Introduction

I've made a few small apps with React and this blog is made with Gatsby (for now), so I know my way around a bit. But right around the time React introduced hooks, I was busy doing other things. The other day I thought "gee... it'd be nice to look at that hooks thing again." So I decided to dig in and build a small toggleable menu component. In this article I'll show you how both the useState and useEffect hooks work. You can see also see a finished version of the toggle on CodeSandbox.

The Markup

It often helps me to figure out what the markup for a component will be before I start to tinker with functionality. In this case, what I want is

  • a button
  • with a sibling menu
  • with a number of list items
    <div>
      <button>
        Toggle
      </button>
      <ul>
        <li>
          <a href="/some-link">Some Link</a>
        </li>
        <!-- more menu items -->
      </ul>
    </div>

To turn this markup into a basic react component, we can do this -

import React from 'react'

const Toggle = () => (
  <div>
    <button>
      Toggle
    </button>
    <ul>
      <li>
        <a href="/some-link">Some Link</a>
      </li>
      <!-- more menu items -->
    </ul>
  </div>
)


export default Toggle

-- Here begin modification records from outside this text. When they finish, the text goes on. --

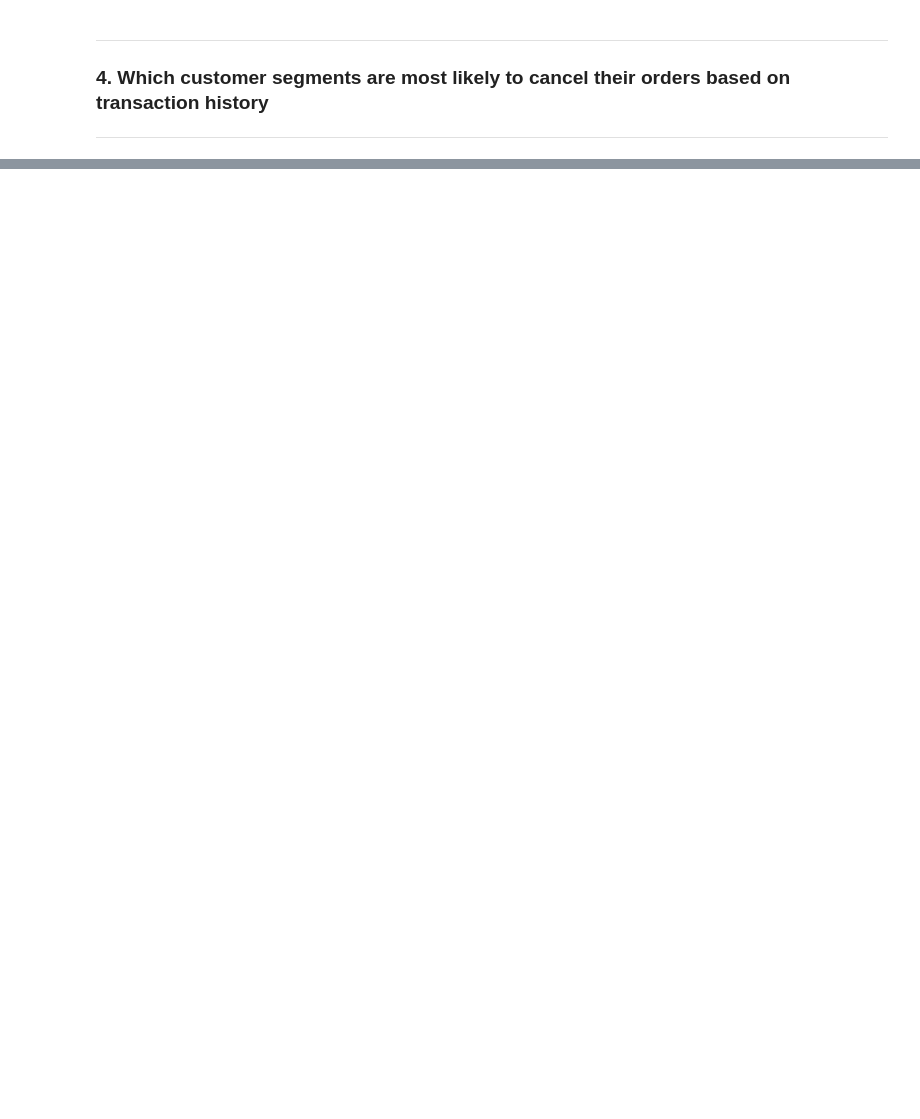
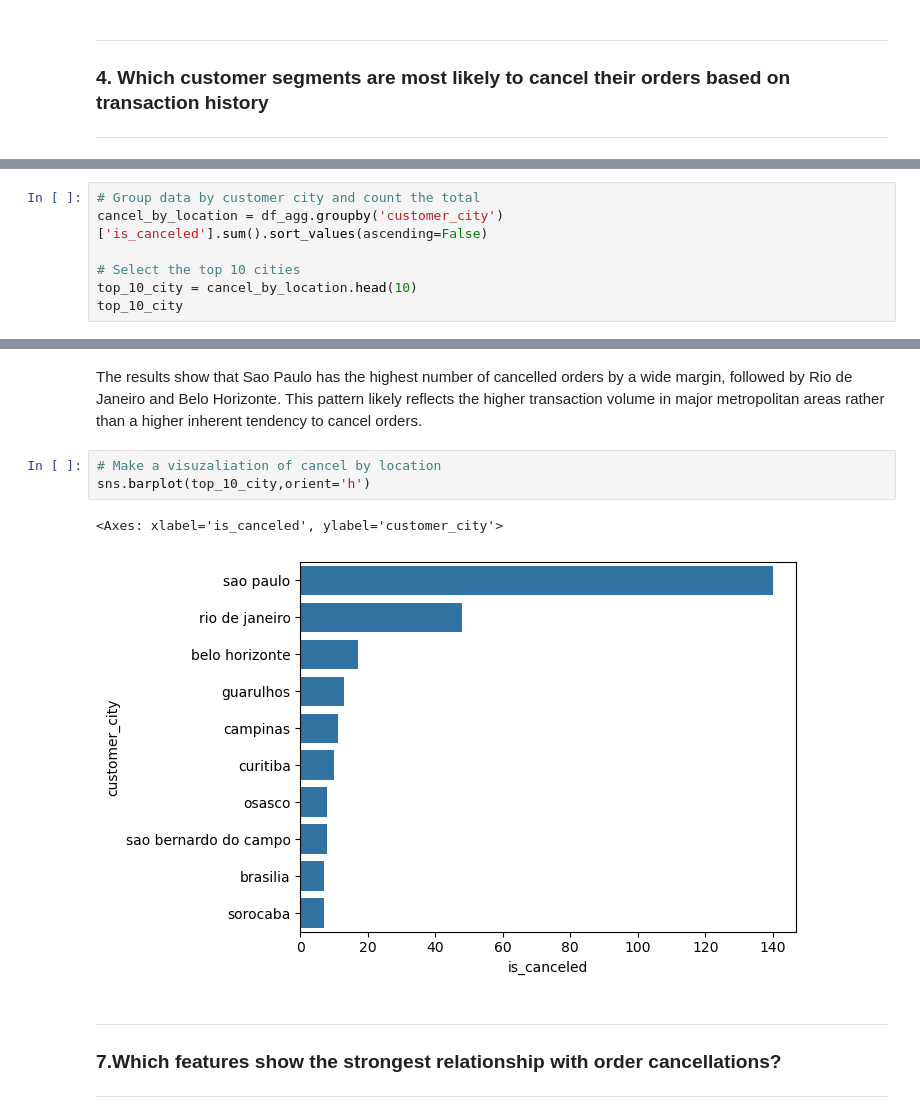
Before and after one commit to FTDS-assignment-bay/p2-final-project-ftds-051-rmt-group-001, a Jupyter notebook: EDA/EDA ver_1.ipynb, the cells around one changed output, grey strips where cells are left out. Cells and saved outputs as stored; diff of their text form; blank space fills up the shorter version.

```diff
--- a/EDA/EDA ver_1.ipynb
+++ b/EDA/EDA ver_1.ipynb
@@ -306,0 +350,7 @@ plt.show()
+# %%
+# Group data by customer city and count the total
+cancel_by_location = df_agg.groupby('customer_city')['is_canceled'].sum().sort_values(ascending=False)
+
+# Select the top 10 cities
+top_10_city = cancel_by_location.head(10)
+top_10_city
@@ -306,0 +370,12 @@ plt.show()
+# %% [markdown]
+The results show that Sao Paulo has the highest number of cancelled orders by a wide margin, followed by Rio de Janeiro and Belo Horizonte. This pattern likely reflects the higher transaction volume in major metropolitan areas rather than a higher inherent tendency to cancel orders.
+# %%
+# Make a visuzaliation of cancel by location
+sns.barplot(top_10_city,orient='h')
+# %% [output]
+<Axes: xlabel='is_canceled', ylabel='customer_city'>
+[figure, added]
+# %% [markdown]
+---
+### 7.Which features show the strongest relationship with order cancellations?
+---
```
Also changed, not shown: parts of 34 cells of this notebook.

In terms of functionality,

  • the menu will start hidden
  • it can be opened by clicking on the button
  • it can be closed by clicking on the button, the document, or with the escape key

Believe it or not, React hooks make the functionality pretty quick to get started.

The useState Hook

As the React documentation states

useState is a Hook that lets you add React state to function components.

This means that instead of turning the component into a class, we can keep the same component as before and then add state to it.

The convention is (seems to be?) to set a variable as an array equal to useState with the initial value.

const [ state, setState ] = useState(initialValue)

In this case, state will change from the initialValue to whatever the updated state will be. setState is a function that will be changed to update the state value.

In this case, I want a toggle, so I want to make state be called open, setState will be setOpen and useState will take an initial value of false (the menu will be closed to start).

The button will then take a click handler which calls setOpen and sets its argument equal to the oposite of the initial value.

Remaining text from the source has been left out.